→ **TASK DESCRIPTION**
Line by line, copy the records below exactly.

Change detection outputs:
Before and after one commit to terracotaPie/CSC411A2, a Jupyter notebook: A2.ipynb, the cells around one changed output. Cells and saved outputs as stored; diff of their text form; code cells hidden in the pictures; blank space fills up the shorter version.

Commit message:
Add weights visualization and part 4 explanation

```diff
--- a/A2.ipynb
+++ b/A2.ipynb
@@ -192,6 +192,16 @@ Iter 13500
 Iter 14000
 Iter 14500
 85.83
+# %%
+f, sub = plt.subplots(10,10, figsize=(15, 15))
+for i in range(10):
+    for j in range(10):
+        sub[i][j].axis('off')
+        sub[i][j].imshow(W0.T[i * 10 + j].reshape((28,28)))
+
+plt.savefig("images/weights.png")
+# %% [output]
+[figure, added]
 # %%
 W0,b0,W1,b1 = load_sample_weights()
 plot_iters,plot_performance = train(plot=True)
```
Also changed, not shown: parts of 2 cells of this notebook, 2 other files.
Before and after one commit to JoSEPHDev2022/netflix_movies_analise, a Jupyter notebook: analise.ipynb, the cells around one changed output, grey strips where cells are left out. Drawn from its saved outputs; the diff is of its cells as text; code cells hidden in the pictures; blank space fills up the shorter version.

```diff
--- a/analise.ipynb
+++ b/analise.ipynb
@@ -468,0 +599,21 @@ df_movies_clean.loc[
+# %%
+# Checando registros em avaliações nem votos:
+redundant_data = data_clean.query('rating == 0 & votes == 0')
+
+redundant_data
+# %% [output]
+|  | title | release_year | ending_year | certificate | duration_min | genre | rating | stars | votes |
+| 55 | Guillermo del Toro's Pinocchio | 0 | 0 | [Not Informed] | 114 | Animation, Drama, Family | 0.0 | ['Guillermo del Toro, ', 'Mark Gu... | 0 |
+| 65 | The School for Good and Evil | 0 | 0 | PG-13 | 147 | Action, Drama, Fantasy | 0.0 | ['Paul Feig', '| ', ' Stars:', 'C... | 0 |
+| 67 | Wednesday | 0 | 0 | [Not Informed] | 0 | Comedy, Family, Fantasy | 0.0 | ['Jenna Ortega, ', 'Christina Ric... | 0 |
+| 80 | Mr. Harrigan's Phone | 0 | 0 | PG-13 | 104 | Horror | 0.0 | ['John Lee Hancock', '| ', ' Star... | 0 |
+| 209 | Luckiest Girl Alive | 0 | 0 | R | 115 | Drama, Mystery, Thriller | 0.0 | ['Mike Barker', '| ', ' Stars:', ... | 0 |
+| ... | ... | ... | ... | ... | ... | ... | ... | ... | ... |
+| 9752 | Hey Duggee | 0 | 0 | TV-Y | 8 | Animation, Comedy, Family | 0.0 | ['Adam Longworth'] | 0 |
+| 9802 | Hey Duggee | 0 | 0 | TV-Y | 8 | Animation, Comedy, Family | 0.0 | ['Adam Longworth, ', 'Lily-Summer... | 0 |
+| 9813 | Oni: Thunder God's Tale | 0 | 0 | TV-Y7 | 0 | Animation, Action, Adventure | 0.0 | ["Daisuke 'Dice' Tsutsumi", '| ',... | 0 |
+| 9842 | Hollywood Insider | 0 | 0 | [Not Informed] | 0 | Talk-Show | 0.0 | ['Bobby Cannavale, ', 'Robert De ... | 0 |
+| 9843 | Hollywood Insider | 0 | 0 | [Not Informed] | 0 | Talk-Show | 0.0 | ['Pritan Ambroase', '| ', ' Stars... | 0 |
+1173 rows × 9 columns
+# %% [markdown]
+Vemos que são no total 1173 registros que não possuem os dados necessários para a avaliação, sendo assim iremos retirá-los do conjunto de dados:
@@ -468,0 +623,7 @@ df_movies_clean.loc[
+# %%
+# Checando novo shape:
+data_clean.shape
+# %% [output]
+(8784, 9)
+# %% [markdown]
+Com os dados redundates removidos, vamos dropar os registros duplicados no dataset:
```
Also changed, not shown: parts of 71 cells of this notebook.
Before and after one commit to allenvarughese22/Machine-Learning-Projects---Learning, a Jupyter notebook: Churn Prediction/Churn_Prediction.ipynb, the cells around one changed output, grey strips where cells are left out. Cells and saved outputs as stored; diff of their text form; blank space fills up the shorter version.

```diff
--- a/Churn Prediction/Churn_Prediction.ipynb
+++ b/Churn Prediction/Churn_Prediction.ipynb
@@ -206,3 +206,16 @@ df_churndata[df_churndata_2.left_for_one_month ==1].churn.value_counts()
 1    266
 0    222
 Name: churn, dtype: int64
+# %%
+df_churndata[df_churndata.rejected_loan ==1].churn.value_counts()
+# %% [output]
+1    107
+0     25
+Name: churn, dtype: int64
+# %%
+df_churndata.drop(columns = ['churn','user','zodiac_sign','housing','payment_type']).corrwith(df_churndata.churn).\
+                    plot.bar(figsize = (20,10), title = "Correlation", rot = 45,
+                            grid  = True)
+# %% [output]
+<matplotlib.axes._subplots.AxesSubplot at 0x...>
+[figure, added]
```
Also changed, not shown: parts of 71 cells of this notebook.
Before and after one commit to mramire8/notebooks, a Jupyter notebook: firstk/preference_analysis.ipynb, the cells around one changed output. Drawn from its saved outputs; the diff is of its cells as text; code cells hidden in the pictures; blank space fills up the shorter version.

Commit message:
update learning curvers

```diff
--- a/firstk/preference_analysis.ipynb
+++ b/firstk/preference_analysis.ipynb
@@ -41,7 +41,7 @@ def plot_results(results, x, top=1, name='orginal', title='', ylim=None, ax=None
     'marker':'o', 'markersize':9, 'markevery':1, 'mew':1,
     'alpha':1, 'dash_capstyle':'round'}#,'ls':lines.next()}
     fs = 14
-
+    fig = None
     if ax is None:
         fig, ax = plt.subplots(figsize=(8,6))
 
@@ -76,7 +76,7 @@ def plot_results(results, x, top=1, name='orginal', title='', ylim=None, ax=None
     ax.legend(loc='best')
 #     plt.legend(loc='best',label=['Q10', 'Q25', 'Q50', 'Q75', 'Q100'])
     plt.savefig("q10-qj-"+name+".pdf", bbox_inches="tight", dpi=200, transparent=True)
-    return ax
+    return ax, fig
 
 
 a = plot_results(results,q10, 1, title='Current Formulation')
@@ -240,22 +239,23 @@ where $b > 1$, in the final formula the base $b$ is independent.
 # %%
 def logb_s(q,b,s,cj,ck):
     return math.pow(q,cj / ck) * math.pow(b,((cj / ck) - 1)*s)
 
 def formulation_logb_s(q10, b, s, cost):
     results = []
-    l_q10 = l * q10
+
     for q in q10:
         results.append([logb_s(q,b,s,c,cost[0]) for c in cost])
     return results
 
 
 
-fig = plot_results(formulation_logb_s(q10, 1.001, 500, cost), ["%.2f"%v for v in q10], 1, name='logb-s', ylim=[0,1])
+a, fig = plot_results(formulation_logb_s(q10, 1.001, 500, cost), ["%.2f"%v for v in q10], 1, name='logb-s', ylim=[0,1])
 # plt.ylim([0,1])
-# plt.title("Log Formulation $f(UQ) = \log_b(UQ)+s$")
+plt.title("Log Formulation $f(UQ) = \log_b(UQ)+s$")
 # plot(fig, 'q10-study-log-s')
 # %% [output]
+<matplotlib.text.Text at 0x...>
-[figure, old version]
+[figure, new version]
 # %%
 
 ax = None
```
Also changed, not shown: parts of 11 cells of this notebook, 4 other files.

→ **EXERCISE RESULT**
Before and after one commit to terracotaPie/CSC411A2, a Jupyter notebook: A2.ipynb, the cells around one changed output. Cells and saved outputs as stored; diff of their text form; code cells hidden in the pictures; blank space fills up the shorter version.

Commit message:
Add weights visualization and part 4 explanation

```diff
--- a/A2.ipynb
+++ b/A2.ipynb
@@ -192,6 +192,16 @@ Iter 13500
 Iter 14000
 Iter 14500
 85.83
+# %%
+f, sub = plt.subplots(10,10, figsize=(15, 15))
+for i in range(10):
+    for j in range(10):
+        sub[i][j].axis('off')
+        sub[i][j].imshow(W0.T[i * 10 + j].reshape((28,28)))
+
+plt.savefig("images/weights.png")
+# %% [output]
+[figure, added]
 # %%
 W0,b0,W1,b1 = load_sample_weights()
 plot_iters,plot_performance = train(plot=True)
```
Also changed, not shown: parts of 2 cells of this notebook, 2 other files.
Before and after one commit to JoSEPHDev2022/netflix_movies_analise, a Jupyter notebook: analise.ipynb, the cells around one changed output, grey strips where cells are left out. Drawn from its saved outputs; the diff is of its cells as text; code cells hidden in the pictures; blank space fills up the shorter version.

```diff
--- a/analise.ipynb
+++ b/analise.ipynb
@@ -468,0 +599,21 @@ df_movies_clean.loc[
+# %%
+# Checando registros em avaliações nem votos:
+redundant_data = data_clean.query('rating == 0 & votes == 0')
+
+redundant_data
+# %% [output]
+|  | title | release_year | ending_year | certificate | duration_min | genre | rating | stars | votes |
+| 55 | Guillermo del Toro's Pinocchio | 0 | 0 | [Not Informed] | 114 | Animation, Drama, Family | 0.0 | ['Guillermo del Toro, ', 'Mark Gu... | 0 |
+| 65 | The School for Good and Evil | 0 | 0 | PG-13 | 147 | Action, Drama, Fantasy | 0.0 | ['Paul Feig', '| ', ' Stars:', 'C... | 0 |
+| 67 | Wednesday | 0 | 0 | [Not Informed] | 0 | Comedy, Family, Fantasy | 0.0 | ['Jenna Ortega, ', 'Christina Ric... | 0 |
+| 80 | Mr. Harrigan's Phone | 0 | 0 | PG-13 | 104 | Horror | 0.0 | ['John Lee Hancock', '| ', ' Star... | 0 |
+| 209 | Luckiest Girl Alive | 0 | 0 | R | 115 | Drama, Mystery, Thriller | 0.0 | ['Mike Barker', '| ', ' Stars:', ... | 0 |
+| ... | ... | ... | ... | ... | ... | ... | ... | ... | ... |
+| 9752 | Hey Duggee | 0 | 0 | TV-Y | 8 | Animation, Comedy, Family | 0.0 | ['Adam Longworth'] | 0 |
+| 9802 | Hey Duggee | 0 | 0 | TV-Y | 8 | Animation, Comedy, Family | 0.0 | ['Adam Longworth, ', 'Lily-Summer... | 0 |
+| 9813 | Oni: Thunder God's Tale | 0 | 0 | TV-Y7 | 0 | Animation, Action, Adventure | 0.0 | ["Daisuke 'Dice' Tsutsumi", '| ',... | 0 |
+| 9842 | Hollywood Insider | 0 | 0 | [Not Informed] | 0 | Talk-Show | 0.0 | ['Bobby Cannavale, ', 'Robert De ... | 0 |
+| 9843 | Hollywood Insider | 0 | 0 | [Not Informed] | 0 | Talk-Show | 0.0 | ['Pritan Ambroase', '| ', ' Stars... | 0 |
+1173 rows × 9 columns
+# %% [markdown]
+Vemos que são no total 1173 registros que não possuem os dados necessários para a avaliação, sendo assim iremos retirá-los do conjunto de dados:
@@ -468,0 +623,7 @@ df_movies_clean.loc[
+# %%
+# Checando novo shape:
+data_clean.shape
+# %% [output]
+(8784, 9)
+# %% [markdown]
+Com os dados redundates removidos, vamos dropar os registros duplicados no dataset:
```
Also changed, not shown: parts of 71 cells of this notebook.
Before and after one commit to allenvarughese22/Machine-Learning-Projects---Learning, a Jupyter notebook: Churn Prediction/Churn_Prediction.ipynb, the cells around one changed output, grey strips where cells are left out. Cells and saved outputs as stored; diff of their text form; blank space fills up the shorter version.

```diff
--- a/Churn Prediction/Churn_Prediction.ipynb
+++ b/Churn Prediction/Churn_Prediction.ipynb
@@ -206,3 +206,16 @@ df_churndata[df_churndata_2.left_for_one_month ==1].churn.value_counts()
 1    266
 0    222
 Name: churn, dtype: int64
+# %%
+df_churndata[df_churndata.rejected_loan ==1].churn.value_counts()
+# %% [output]
+1    107
+0     25
+Name: churn, dtype: int64
+# %%
+df_churndata.drop(columns = ['churn','user','zodiac_sign','housing','payment_type']).corrwith(df_churndata.churn).\
+                    plot.bar(figsize = (20,10), title = "Correlation", rot = 45,
+                            grid  = True)
+# %% [output]
+<matplotlib.axes._subplots.AxesSubplot at 0x...>
+[figure, added]
```
Also changed, not shown: parts of 71 cells of this notebook.
Before and after one commit to mramire8/notebooks, a Jupyter notebook: firstk/preference_analysis.ipynb, the cells around one changed output. Drawn from its saved outputs; the diff is of its cells as text; code cells hidden in the pictures; blank space fills up the shorter version.

Commit message:
update learning curvers

```diff
--- a/firstk/preference_analysis.ipynb
+++ b/firstk/preference_analysis.ipynb
@@ -41,7 +41,7 @@ def plot_results(results, x, top=1, name='orginal', title='', ylim=None, ax=None
     'marker':'o', 'markersize':9, 'markevery':1, 'mew':1,
     'alpha':1, 'dash_capstyle':'round'}#,'ls':lines.next()}
     fs = 14
-
+    fig = None
     if ax is None:
         fig, ax = plt.subplots(figsize=(8,6))
 
@@ -76,7 +76,7 @@ def plot_results(results, x, top=1, name='orginal', title='', ylim=None, ax=None
     ax.legend(loc='best')
 #     plt.legend(loc='best',label=['Q10', 'Q25', 'Q50', 'Q75', 'Q100'])
     plt.savefig("q10-qj-"+name+".pdf", bbox_inches="tight", dpi=200, transparent=True)
-    return ax
+    return ax, fig
 
 
 a = plot_results(results,q10, 1, title='Current Formulation')
@@ -240,22 +239,23 @@ where $b > 1$, in the final formula the base $b$ is independent.
 # %%
 def logb_s(q,b,s,cj,ck):
     return math.pow(q,cj / ck) * math.pow(b,((cj / ck) - 1)*s)
 
 def formulation_logb_s(q10, b, s, cost):
     results = []
-    l_q10 = l * q10
+
     for q in q10:
         results.append([logb_s(q,b,s,c,cost[0]) for c in cost])
     return results
 
 
 
-fig = plot_results(formulation_logb_s(q10, 1.001, 500, cost), ["%.2f"%v for v in q10], 1, name='logb-s', ylim=[0,1])
+a, fig = plot_results(formulation_logb_s(q10, 1.001, 500, cost), ["%.2f"%v for v in q10], 1, name='logb-s', ylim=[0,1])
 # plt.ylim([0,1])
-# plt.title("Log Formulation $f(UQ) = \log_b(UQ)+s$")
+plt.title("Log Formulation $f(UQ) = \log_b(UQ)+s$")
 # plot(fig, 'q10-study-log-s')
 # %% [output]
+<matplotlib.text.Text at 0x...>
-[figure, old version]
+[figure, new version]
 # %%
 
 ax = None
```
Also changed, not shown: parts of 11 cells of this notebook, 4 other files.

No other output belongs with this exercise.